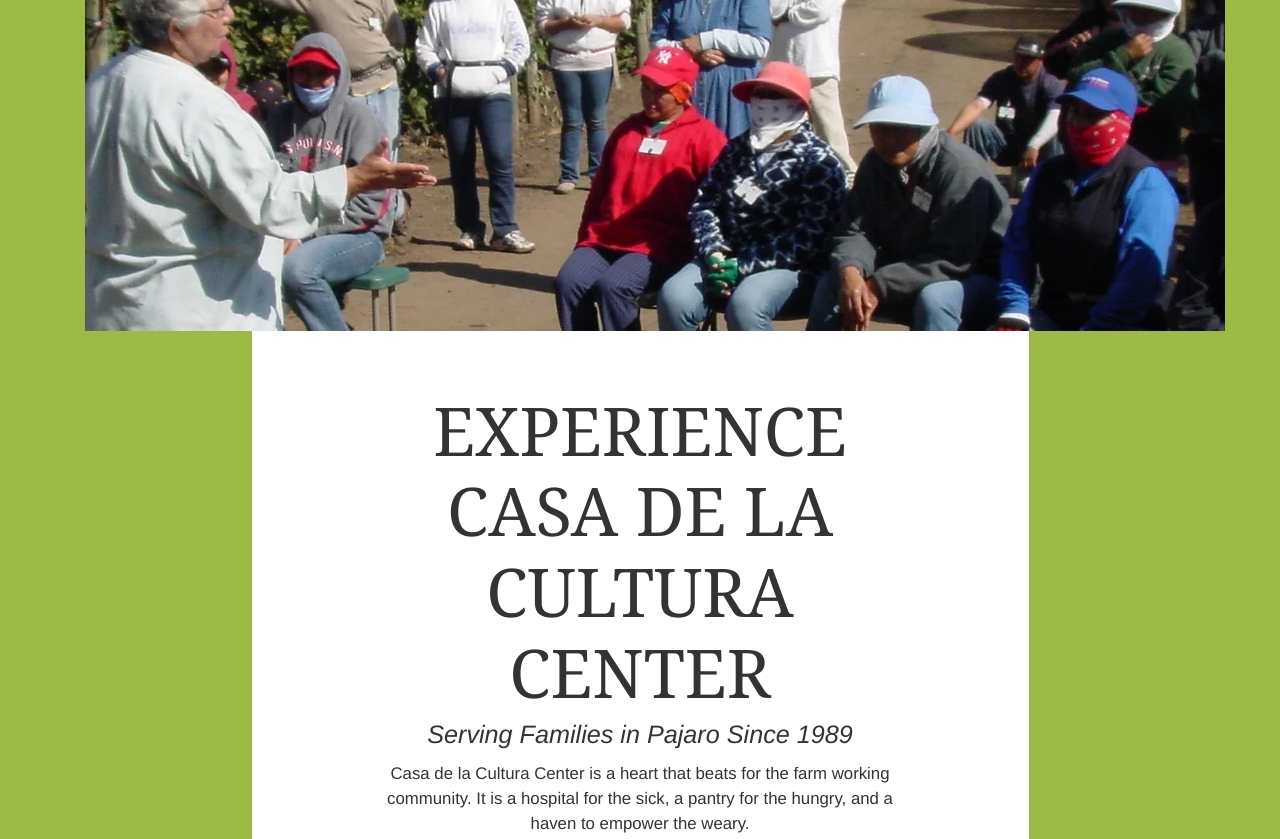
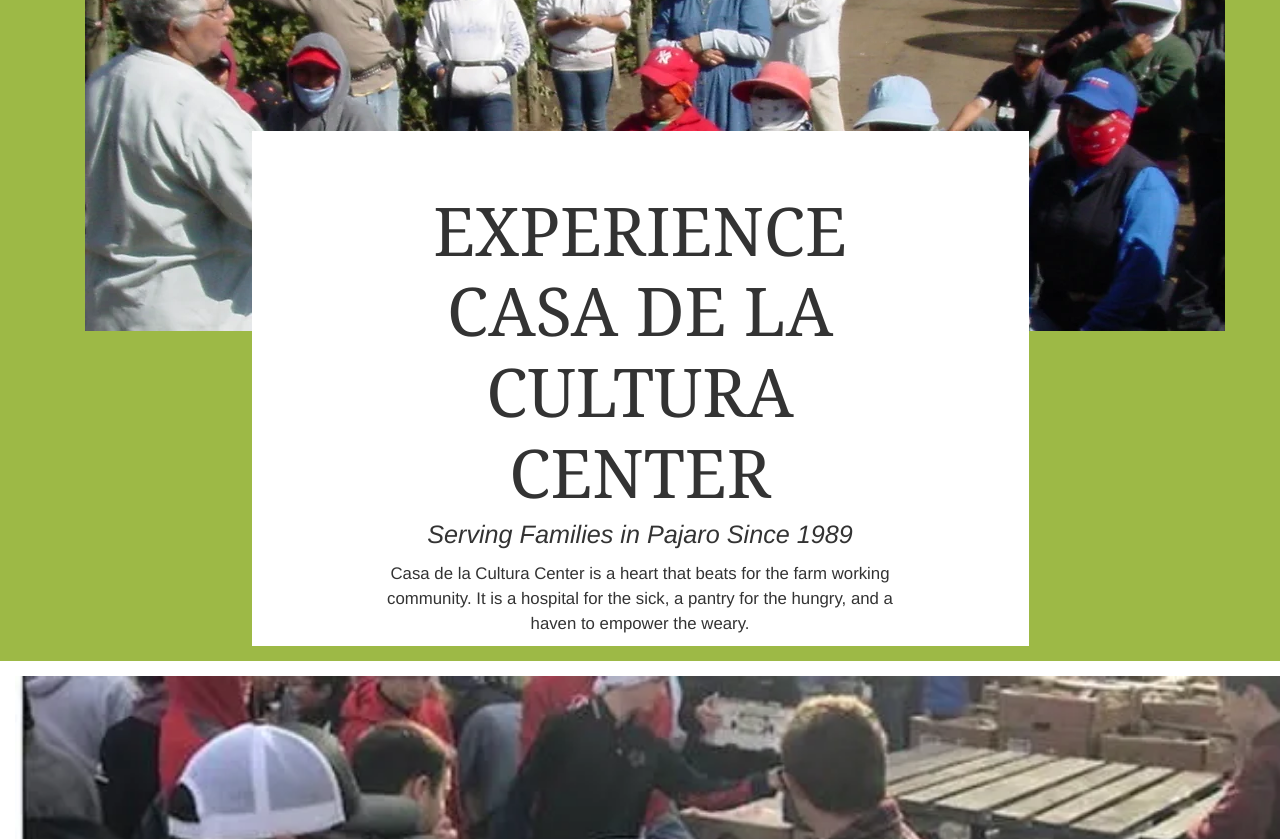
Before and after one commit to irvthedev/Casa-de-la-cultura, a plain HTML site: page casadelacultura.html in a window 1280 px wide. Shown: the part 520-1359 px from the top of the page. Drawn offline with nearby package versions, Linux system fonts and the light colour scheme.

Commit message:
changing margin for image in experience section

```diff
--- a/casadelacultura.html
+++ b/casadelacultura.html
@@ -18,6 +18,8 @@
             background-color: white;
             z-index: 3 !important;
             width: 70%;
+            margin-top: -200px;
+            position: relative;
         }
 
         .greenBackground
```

......

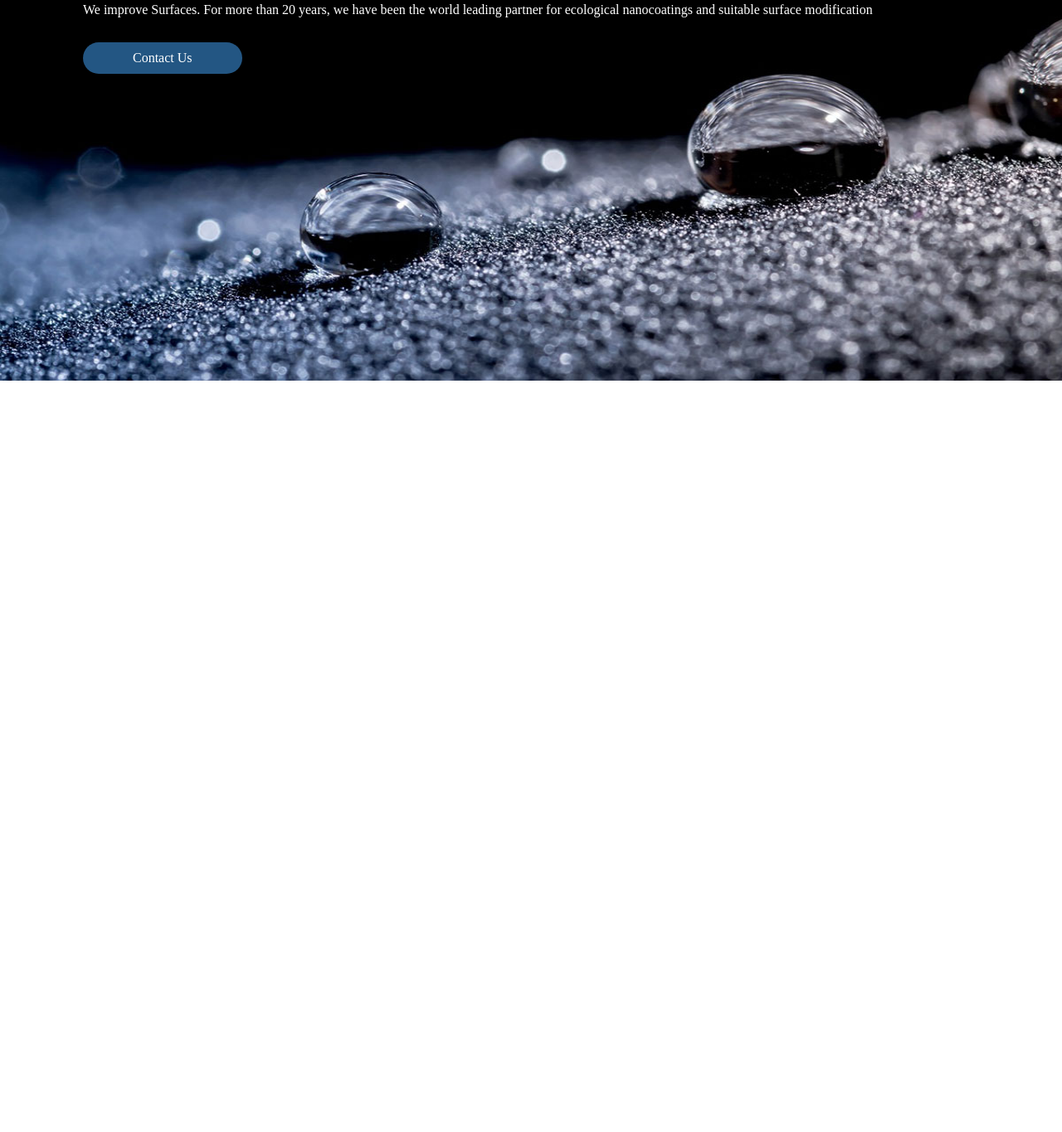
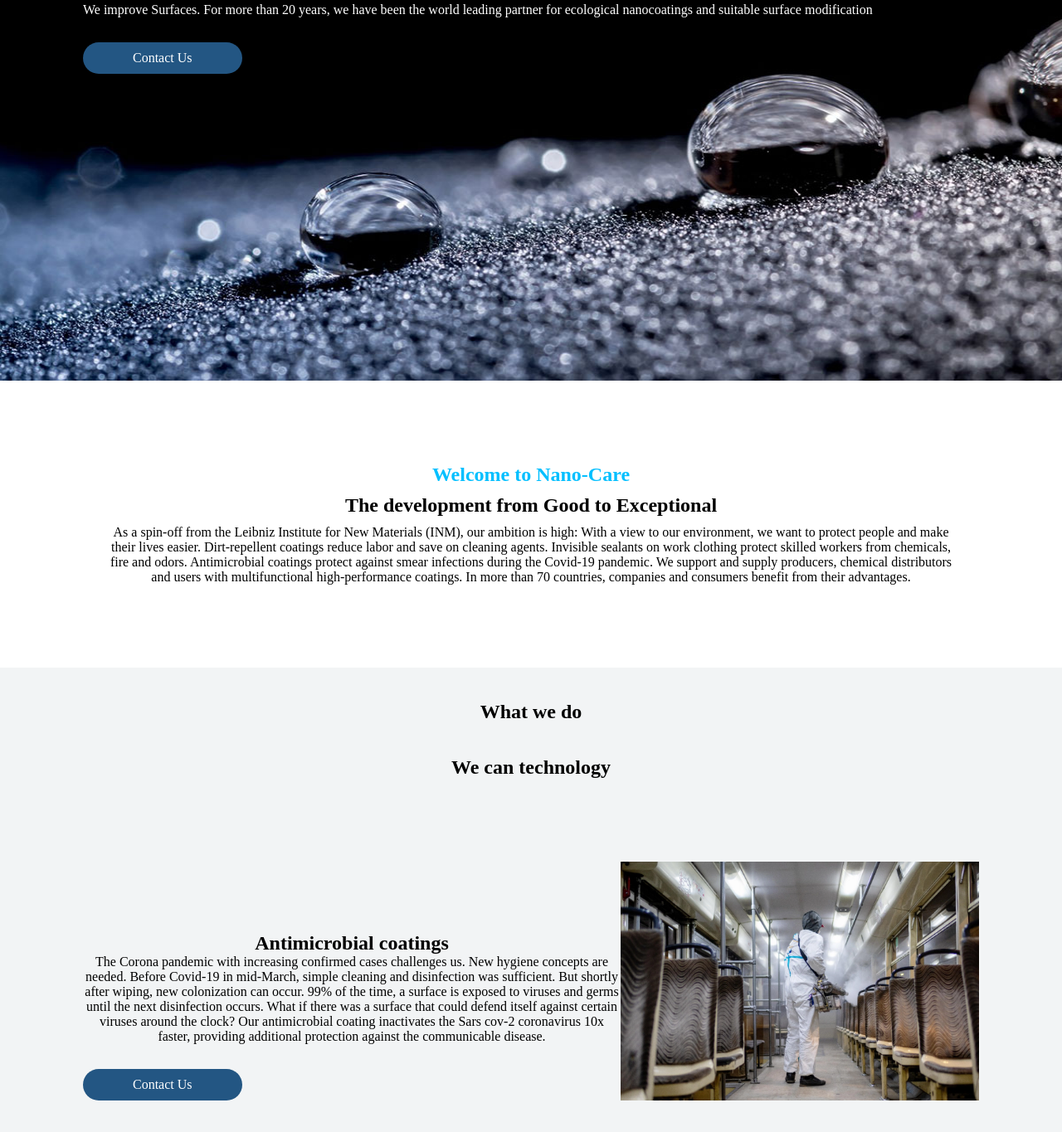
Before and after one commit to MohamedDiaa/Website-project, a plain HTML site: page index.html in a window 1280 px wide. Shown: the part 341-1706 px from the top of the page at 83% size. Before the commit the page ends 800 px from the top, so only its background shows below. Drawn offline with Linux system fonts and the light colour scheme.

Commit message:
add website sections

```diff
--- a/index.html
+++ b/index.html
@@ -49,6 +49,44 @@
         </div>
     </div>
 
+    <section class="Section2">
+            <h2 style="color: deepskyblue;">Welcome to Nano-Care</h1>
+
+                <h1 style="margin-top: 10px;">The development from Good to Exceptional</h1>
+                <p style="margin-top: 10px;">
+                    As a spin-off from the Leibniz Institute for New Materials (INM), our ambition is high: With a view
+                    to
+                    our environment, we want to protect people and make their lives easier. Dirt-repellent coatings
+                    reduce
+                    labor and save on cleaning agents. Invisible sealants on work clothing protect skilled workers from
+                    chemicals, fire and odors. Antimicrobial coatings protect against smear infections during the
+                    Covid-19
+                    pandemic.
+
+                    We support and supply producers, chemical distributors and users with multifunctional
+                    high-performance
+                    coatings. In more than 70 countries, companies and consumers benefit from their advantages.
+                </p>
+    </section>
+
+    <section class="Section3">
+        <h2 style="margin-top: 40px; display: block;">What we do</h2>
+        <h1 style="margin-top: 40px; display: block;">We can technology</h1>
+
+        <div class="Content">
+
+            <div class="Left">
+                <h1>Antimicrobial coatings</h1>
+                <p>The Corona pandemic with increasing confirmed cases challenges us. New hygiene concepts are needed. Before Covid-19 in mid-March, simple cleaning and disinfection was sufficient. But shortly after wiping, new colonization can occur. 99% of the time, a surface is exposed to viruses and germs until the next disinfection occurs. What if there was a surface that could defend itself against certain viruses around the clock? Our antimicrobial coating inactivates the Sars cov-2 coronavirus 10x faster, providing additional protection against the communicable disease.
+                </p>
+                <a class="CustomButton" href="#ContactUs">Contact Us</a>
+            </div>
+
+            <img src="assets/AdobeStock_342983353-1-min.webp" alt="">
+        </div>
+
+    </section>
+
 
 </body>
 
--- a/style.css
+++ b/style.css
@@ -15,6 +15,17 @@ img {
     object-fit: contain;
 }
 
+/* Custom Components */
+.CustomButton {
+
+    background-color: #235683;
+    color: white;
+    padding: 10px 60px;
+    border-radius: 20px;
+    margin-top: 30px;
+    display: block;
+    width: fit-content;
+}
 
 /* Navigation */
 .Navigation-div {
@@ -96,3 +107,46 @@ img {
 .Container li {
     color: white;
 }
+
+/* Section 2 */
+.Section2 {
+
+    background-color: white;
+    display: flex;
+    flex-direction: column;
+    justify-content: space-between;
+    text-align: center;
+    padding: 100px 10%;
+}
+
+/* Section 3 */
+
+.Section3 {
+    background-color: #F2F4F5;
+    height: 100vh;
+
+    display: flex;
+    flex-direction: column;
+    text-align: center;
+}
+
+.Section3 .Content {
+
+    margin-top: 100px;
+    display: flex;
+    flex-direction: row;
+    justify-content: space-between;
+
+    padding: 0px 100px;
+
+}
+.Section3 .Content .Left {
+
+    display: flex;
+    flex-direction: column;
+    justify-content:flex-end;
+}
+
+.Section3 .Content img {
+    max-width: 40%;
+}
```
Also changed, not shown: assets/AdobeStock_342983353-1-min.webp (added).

......

◆ AIM OF THE EXERCISE ◆
Only a number is asked for here: the count of lines in the records that hold "html".

◆ EXERCISE RESULT ◆
6